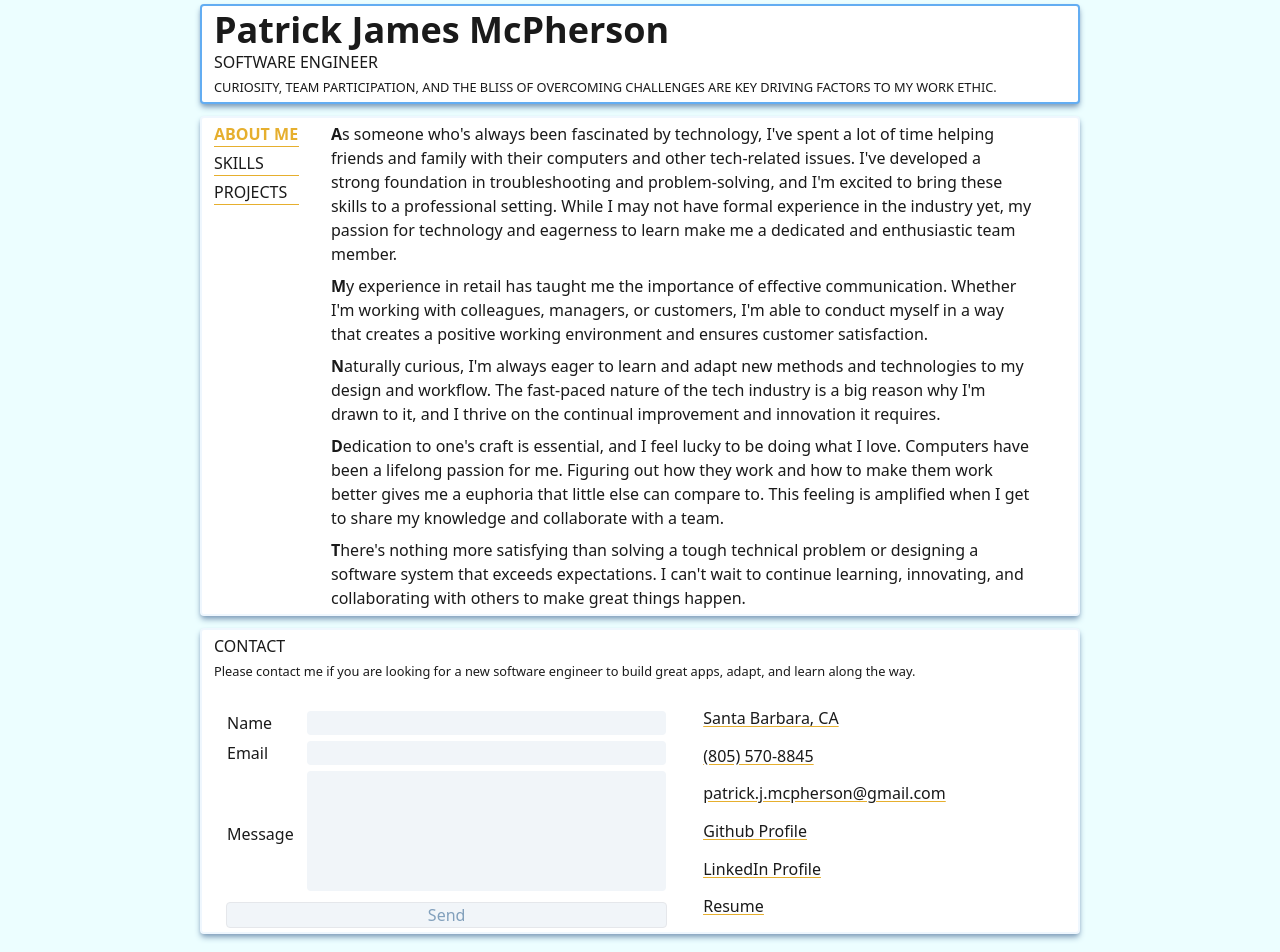
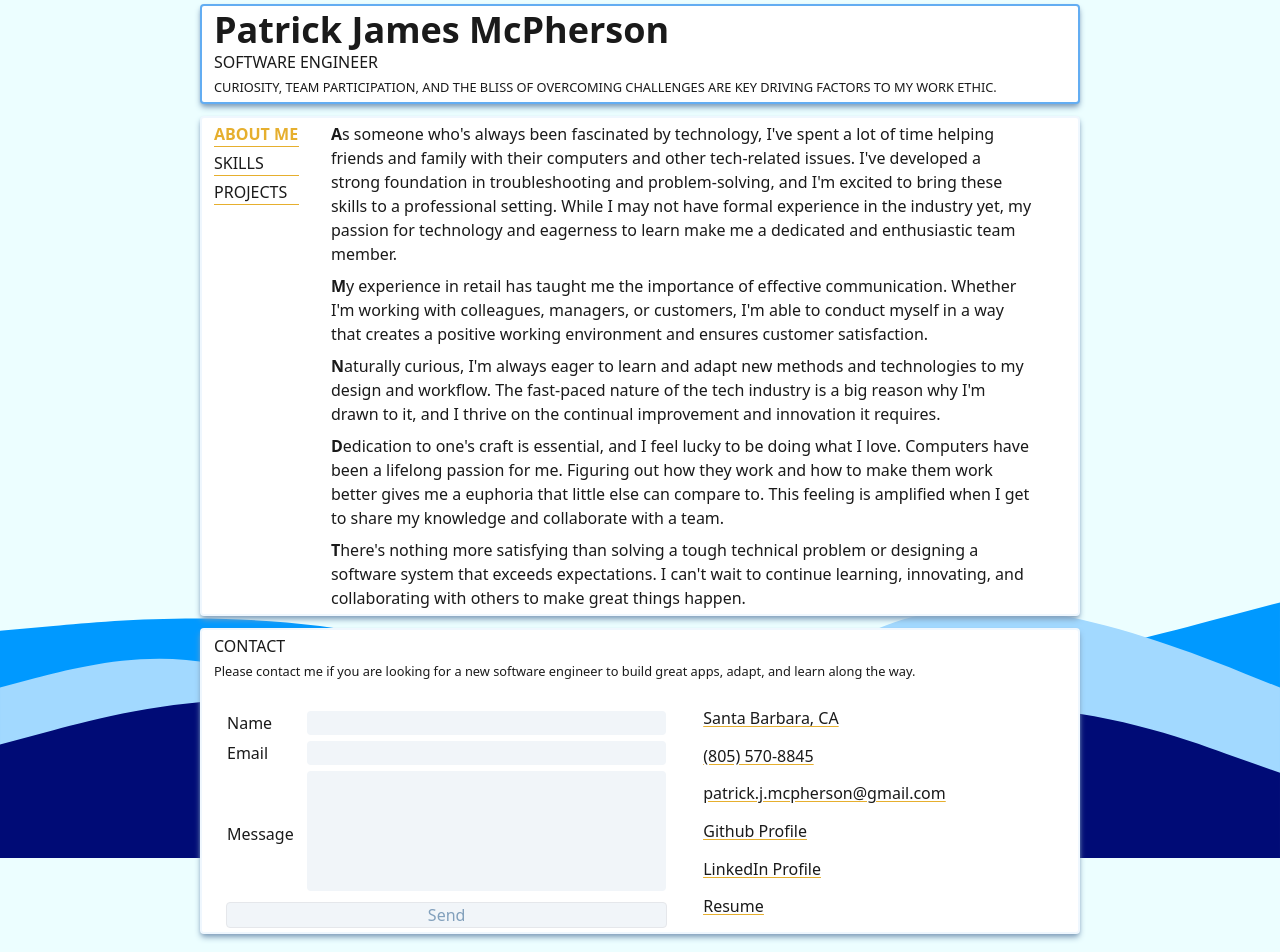
Before and after one commit to Patricus/new-portfolio, a Next.js app: page / in a window 1280 px wide. Shown: the top 952 px of the page. Built offline with nearby package versions, Linux system fonts and the light colour scheme.

Commit message:
Add waves to the bottom of the page

```diff
--- a/components/Waves.tsx
+++ b/components/Waves.tsx
@@ -5,10 +5,10 @@ import wave3 from '@/public/images/wave3.svg'
 
 export default function Waves() {
     return (
-        <div className='absolute bottom-0 left-0 w-screen h-10 -z-10'>
-            <Image src={wave1} alt={'wave1'} />
-            <Image src={wave2} alt={'wave2'} />
-            <Image src={wave3} alt={'wave3'} />
+        <div className='absolute left-1/2 translate-x-[-50%] bottom-48 w-screen h-48 -z-10'>
+            <Image src={wave2} alt={'wave2'} className='absolute w-screen' />
+            <Image src={wave1} alt={'wave1'} className='absolute w-screen' />
+            <Image src={wave3} alt={'wave3'} className='absolute w-screen' />
         </div>
     )
 }
--- a/pages/_document.tsx
+++ b/pages/_document.tsx
@@ -4,7 +4,7 @@ export default function Document() {
     return (
         <Html lang="en">
             <Head />
-            <body className="min-h-screen w-screen overflow-x-hidden bg-left bg-cyan-50 text-eerieBlack sm:p-1">
+            <body className="min-h-screen overflow-x-hidden bg-left bg-cyan-50 text-eerieBlack sm:p-1">
                 <Main />
                 <NextScript />
             </body>
--- a/pages/index.tsx
+++ b/pages/index.tsx
@@ -1,4 +1,5 @@
 import Sections from "@/components/Sections";
+import Waves from "@/components/Waves";
 import Head from "next/head";
 
 export default function Home() {
@@ -13,7 +14,7 @@ export default function Home() {
                 <link rel="icon" type="image/png" sizes="16x16" href="/favicon-16x16.png" />
                 <link rel="manifest" href="/site.webmanifest" />
             </Head>
-            <main className="mx-auto grid max-w-4xl auto-rows-auto gap-2 sm:gap-3">
+            <main className="min-h-screen mx-auto grid max-w-4xl auto-rows-auto gap-2 sm:gap-3">
                 {/* Header section */}
 
                 <section className="animate-[fade-in-down_1s_forwards] rounded border-2 border-argentinianBlue border-opaciy-10 bg-white opacity-0 shadow-md shadow-airSuperiorityBlue backdrop-blur-lg md:mx-2 lg:px-2 lg:py-1 xl:px-3">
@@ -138,6 +139,11 @@ export default function Home() {
                         </ul>
                     </footer>
                 </section>
+
+                {/* Background waves */}
+                <section className="relative">
+                    <Waves />
+                </section>
             </main>
         </>
     );
```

◆ ◆ ◆

__What needs to be done__
Lines in the listing above that hold the string "components" need counting. Please reply with the total only.

__Result of this exercise__
4